Though she’s just a freshman, Yaniah “Niah” Powell knows where she’s headed. A prestigious National Science Foundation Research Experience for Undergrads (REU) will help her get there.
On May 29, Niah heads to the University of North Carolina in Charlotte for the two-month experience in Data Science and Crime Analytics. The National Science Foundation-funded paid REU provides hands-on experience to undergrads who are interested in graduate degrees or careers in computer science, criminal justice, crime analysis, analytics and data science undergrads hands-on research experience.
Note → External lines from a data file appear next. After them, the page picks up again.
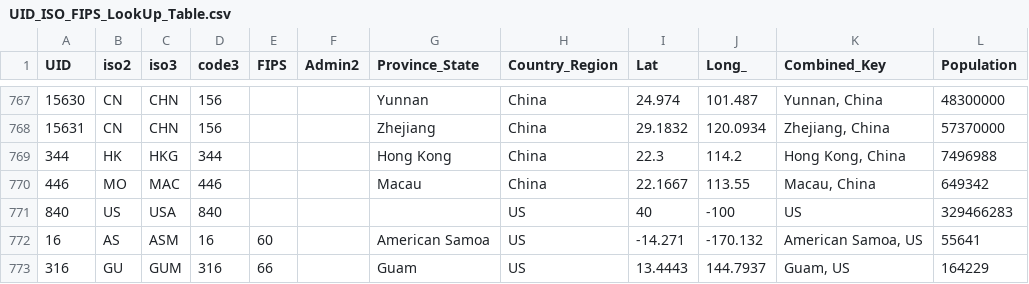
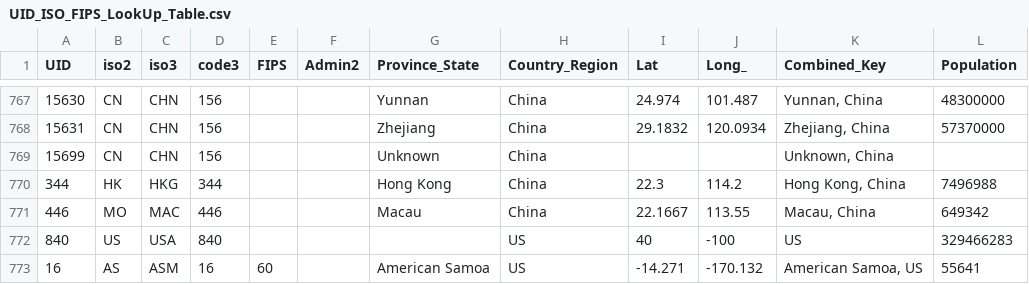
Before and after one commit to wp-xyz/corona, a CSV file: data/UID_ISO_FIPS_LookUp_Table.csv, drawn as a sheet; only a part is shown, gaps mark what is left out; the shorter side is filled out with more unchanged rows; the diff names each change by its address in the sheet, - before the commit and + after, or states it on an @@ line.

Commit message:
Prepare for more flexible saving of table data. Update of data files. What's wrong with the US files?

```diff
--- a/data/UID_ISO_FIPS_LookUp_Table.csv
+++ b/data/UID_ISO_FIPS_LookUp_Table.csv
+row 769: 15699 | CN | CHN | 156 |  |  | Unknown | China |  |  | Unknown, China
```
Also changed, not shown: 8 other files.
Just nine students across the country were selected for the experience, and Niah is ecstatic to be selected – so much so that she almost overlooked a requirement for a personal interview with the program’s organizers. But she handled that and now, she’s preparing for the academic experience of a lifetime.
As a child, Niah recalls watching lots of crime dramas and enjoyed psychology and law courses in high school, sparking her interest in a double major in criminology and psychology. As part of the REU, she’ll have the opportunity to work closely with UNC faculty members who are nationally recognized for their expertise in working with large data sets, data mining and manipulation, quantitative analysis and data visualization.
According to the NSF, student teams will work with faculty mentors in their research track for 40 hours per week to complete a project. Students may work with a local criminal justice agency as part of the project. At the end of the experience, they will present their research at a final luncheon and could potentially submit a manuscript for publication.
Niah’s research project will focus on the analysis of data on police killings.
“That ties into my major and what I want to do,” she said. “My biggest hope is to gain exposure that will help me in the future toward my goal of working with Internet Crimes Against Children,” Niah said.
Dr. Sarah Lazzari, who encouraged Niah to apply for the REU, recognized her young student’s abilities and interest right away. She’s equally excited for what the program will offer Niah.
“This program is going to give Niah so many skills,” Sarah said. “There is such a need for Criminal Justice practitioners to have research skills and the ability to translate research to other practitioners."
Although graduate school is a few years off, the REU will help Niah build her resumé and stand out when the time comes.
We can’t wait to hear all about Niah’s experience when the fall semester begins!